| WHAT THE TASK REQUIRES |
Restate word for word all of the lines below, with each image left out.

┌──

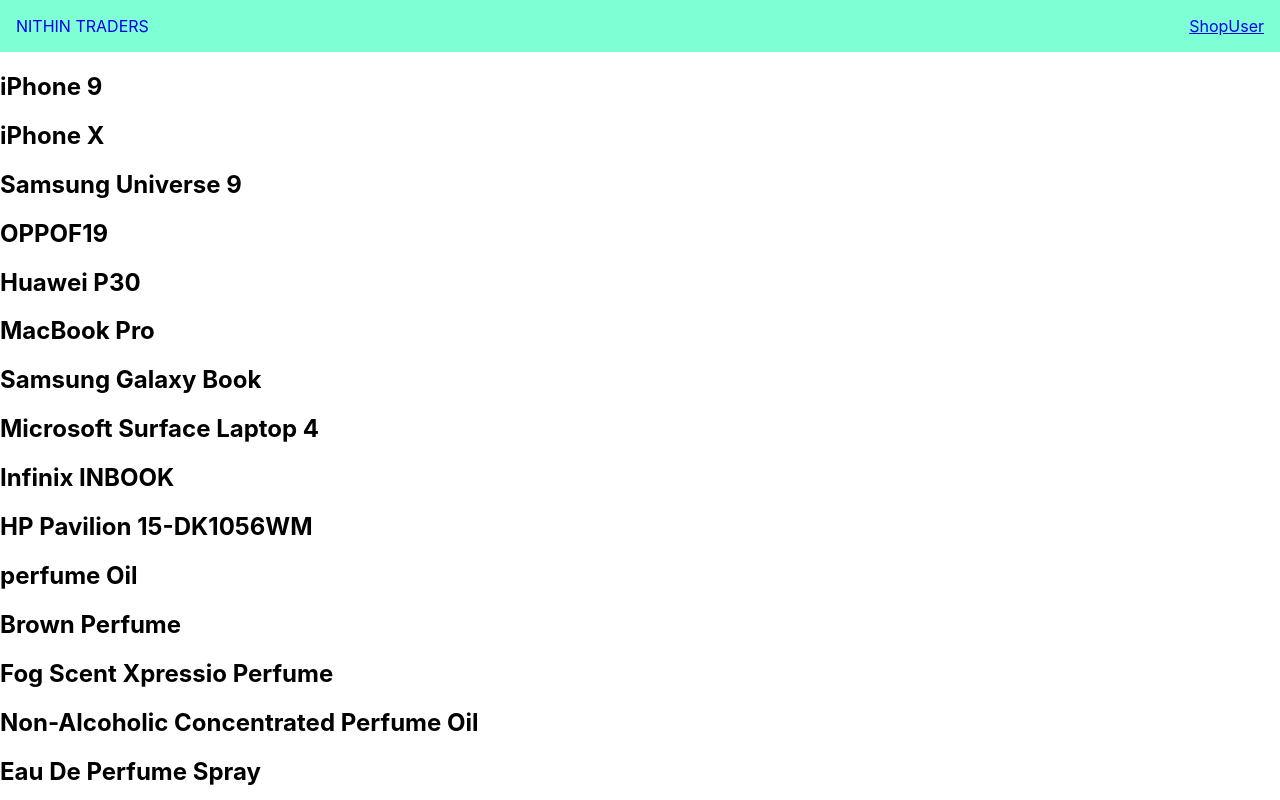
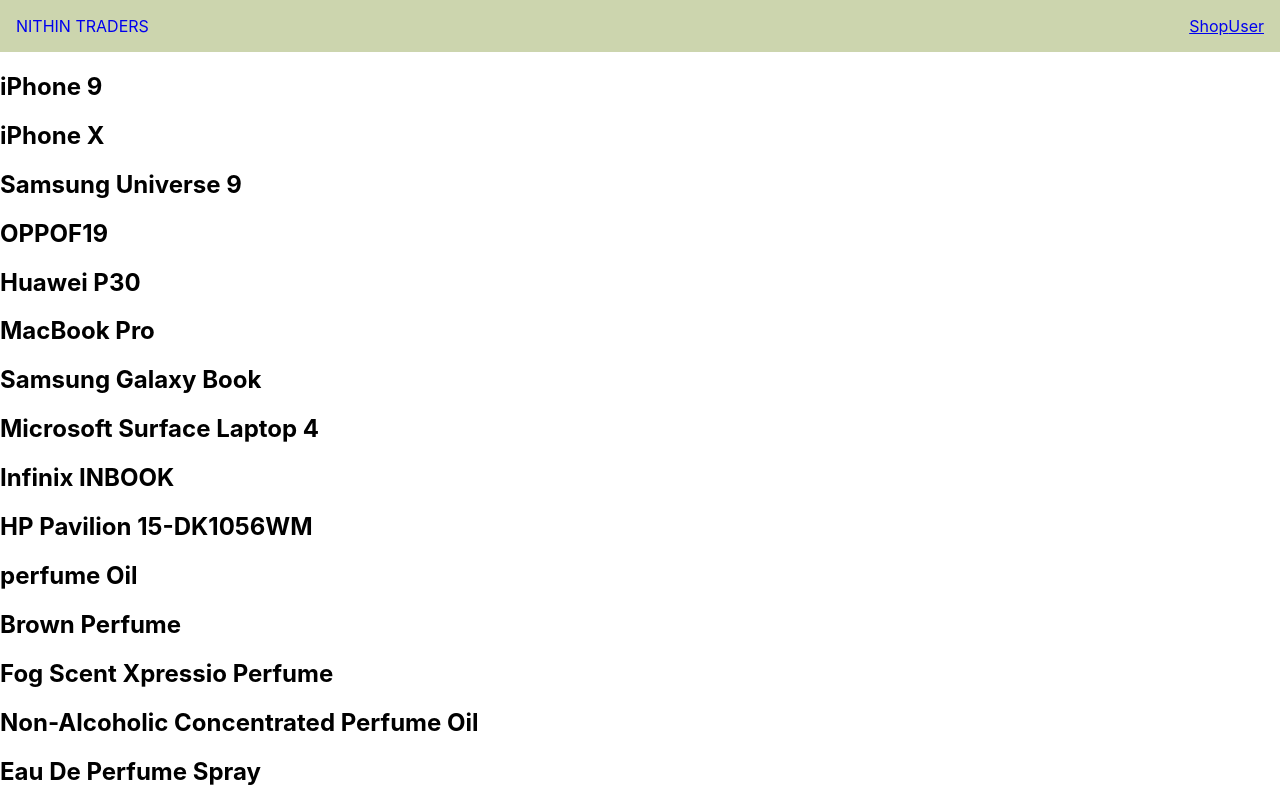
Before and after one commit to ArunprakashLfs/react_ecommerce, a React (Create React App) app: page / in a window 1280 px wide. Shown: the top 800 px of the page. Built offline with nearby package versions, Linux system fonts and the light colour scheme.

Commit message:
added navbar css property

```diff
--- a/src/routes/Navbar/navbar.scss
+++ b/src/routes/Navbar/navbar.scss
@@ -1,5 +1,5 @@
 .navbar-container{
-    background-color: aquamarine;
+    background-color: #CCD5AE;
     display: flex;
     flex-direction: row;
     justify-content: space-between;
@@ -7,6 +7,7 @@
     .brand-container{
         font-size: 1rem;
         text-transform: uppercase;
+
         .link{
             text-decoration: none;
         }
```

└──

| SOLUTION TO THIS PROBLEM |
Before and after one commit to ArunprakashLfs/react_ecommerce, a React (Create React App) app: page / in a window 1280 px wide. Shown: the top 800 px of the page. Built offline with nearby package versions, Linux system fonts and the light colour scheme.

Commit message:
added navbar css property

```diff
--- a/src/routes/Navbar/navbar.scss
+++ b/src/routes/Navbar/navbar.scss
@@ -1,5 +1,5 @@
 .navbar-container{
-    background-color: aquamarine;
+    background-color: #CCD5AE;
     display: flex;
     flex-direction: row;
     justify-content: space-between;
@@ -7,6 +7,7 @@
     .brand-container{
         font-size: 1rem;
         text-transform: uppercase;
+
         .link{
             text-decoration: none;
         }
```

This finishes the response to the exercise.